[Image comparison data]
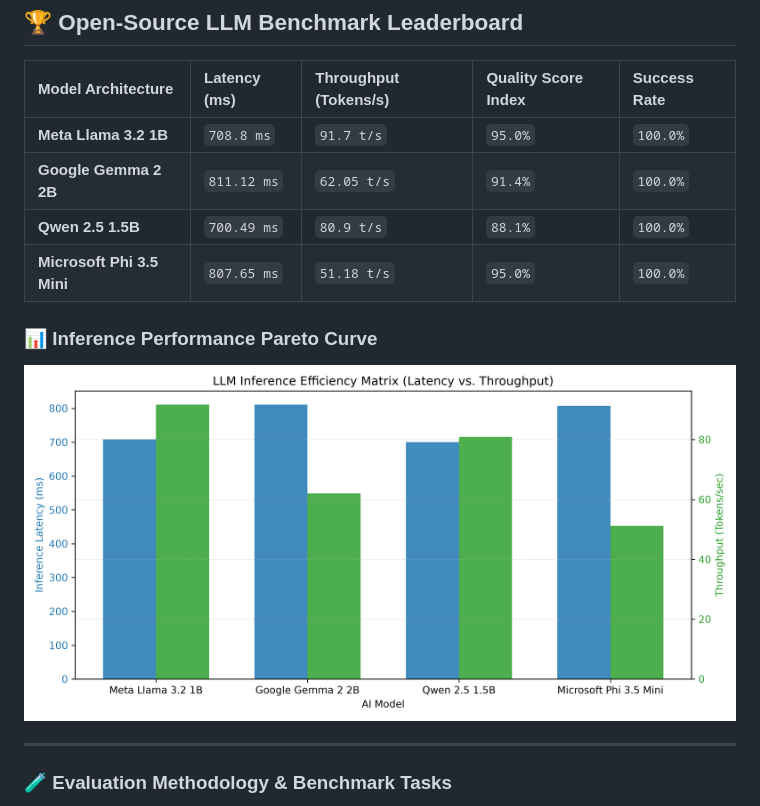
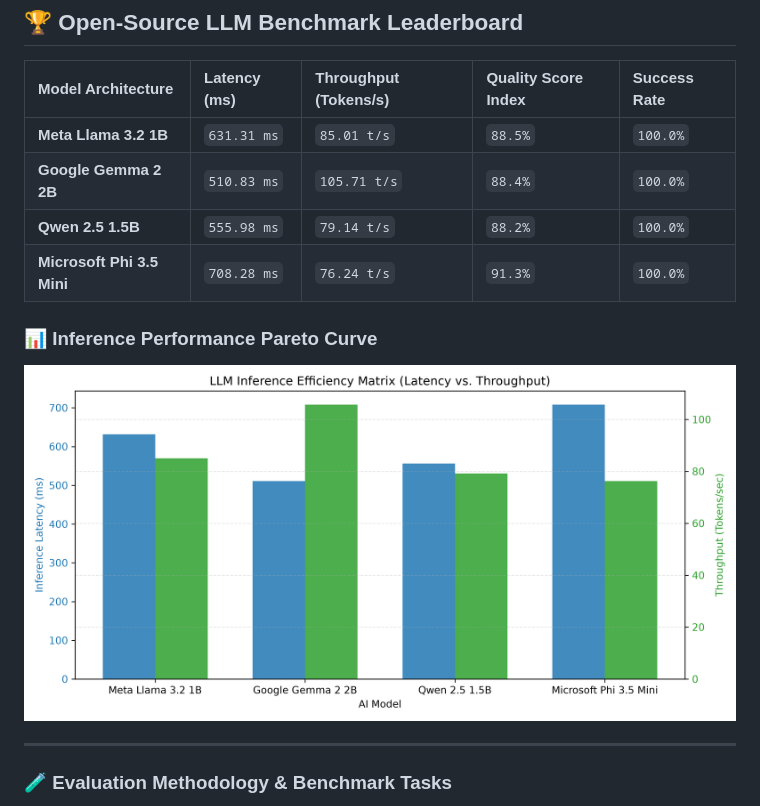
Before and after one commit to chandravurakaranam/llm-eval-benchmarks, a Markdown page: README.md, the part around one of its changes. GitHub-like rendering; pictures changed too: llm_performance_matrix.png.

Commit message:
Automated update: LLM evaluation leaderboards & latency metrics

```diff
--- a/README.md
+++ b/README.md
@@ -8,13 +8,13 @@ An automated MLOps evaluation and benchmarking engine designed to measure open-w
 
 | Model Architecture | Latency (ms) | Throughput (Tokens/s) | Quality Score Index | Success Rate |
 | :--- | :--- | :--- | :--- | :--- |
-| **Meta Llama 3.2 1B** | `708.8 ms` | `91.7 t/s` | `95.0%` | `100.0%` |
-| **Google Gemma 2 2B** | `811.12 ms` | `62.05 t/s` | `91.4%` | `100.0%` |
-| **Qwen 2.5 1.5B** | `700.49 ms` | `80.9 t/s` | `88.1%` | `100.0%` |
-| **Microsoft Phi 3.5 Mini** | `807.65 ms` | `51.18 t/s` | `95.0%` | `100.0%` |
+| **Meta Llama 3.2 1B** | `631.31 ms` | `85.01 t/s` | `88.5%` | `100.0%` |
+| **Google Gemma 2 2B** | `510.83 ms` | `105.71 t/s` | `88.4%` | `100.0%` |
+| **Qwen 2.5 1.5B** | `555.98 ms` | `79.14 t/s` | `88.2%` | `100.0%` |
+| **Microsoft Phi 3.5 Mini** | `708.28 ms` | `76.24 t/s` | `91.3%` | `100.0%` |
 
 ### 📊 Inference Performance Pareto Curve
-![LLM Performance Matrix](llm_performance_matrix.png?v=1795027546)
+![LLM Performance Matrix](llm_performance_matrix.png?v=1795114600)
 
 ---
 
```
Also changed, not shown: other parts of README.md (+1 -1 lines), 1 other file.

* Work instructions: Restate every record above word for word, without images.

* Answer box:
Before and after one commit to chandravurakaranam/llm-eval-benchmarks, a Markdown page: README.md, the part around one of its changes. GitHub-like rendering; pictures changed too: llm_performance_matrix.png.

Commit message:
Automated update: LLM evaluation leaderboards & latency metrics

```diff
--- a/README.md
+++ b/README.md
@@ -8,13 +8,13 @@ An automated MLOps evaluation and benchmarking engine designed to measure open-w
 
 | Model Architecture | Latency (ms) | Throughput (Tokens/s) | Quality Score Index | Success Rate |
 | :--- | :--- | :--- | :--- | :--- |
-| **Meta Llama 3.2 1B** | `708.8 ms` | `91.7 t/s` | `95.0%` | `100.0%` |
-| **Google Gemma 2 2B** | `811.12 ms` | `62.05 t/s` | `91.4%` | `100.0%` |
-| **Qwen 2.5 1.5B** | `700.49 ms` | `80.9 t/s` | `88.1%` | `100.0%` |
-| **Microsoft Phi 3.5 Mini** | `807.65 ms` | `51.18 t/s` | `95.0%` | `100.0%` |
+| **Meta Llama 3.2 1B** | `631.31 ms` | `85.01 t/s` | `88.5%` | `100.0%` |
+| **Google Gemma 2 2B** | `510.83 ms` | `105.71 t/s` | `88.4%` | `100.0%` |
+| **Qwen 2.5 1.5B** | `555.98 ms` | `79.14 t/s` | `88.2%` | `100.0%` |
+| **Microsoft Phi 3.5 Mini** | `708.28 ms` | `76.24 t/s` | `91.3%` | `100.0%` |
 
 ### 📊 Inference Performance Pareto Curve
-![LLM Performance Matrix](llm_performance_matrix.png?v=1795027546)
+![LLM Performance Matrix](llm_performance_matrix.png?v=1795114600)
 
 ---
 
```
Also changed, not shown: other parts of README.md (+1 -1 lines), 1 other file.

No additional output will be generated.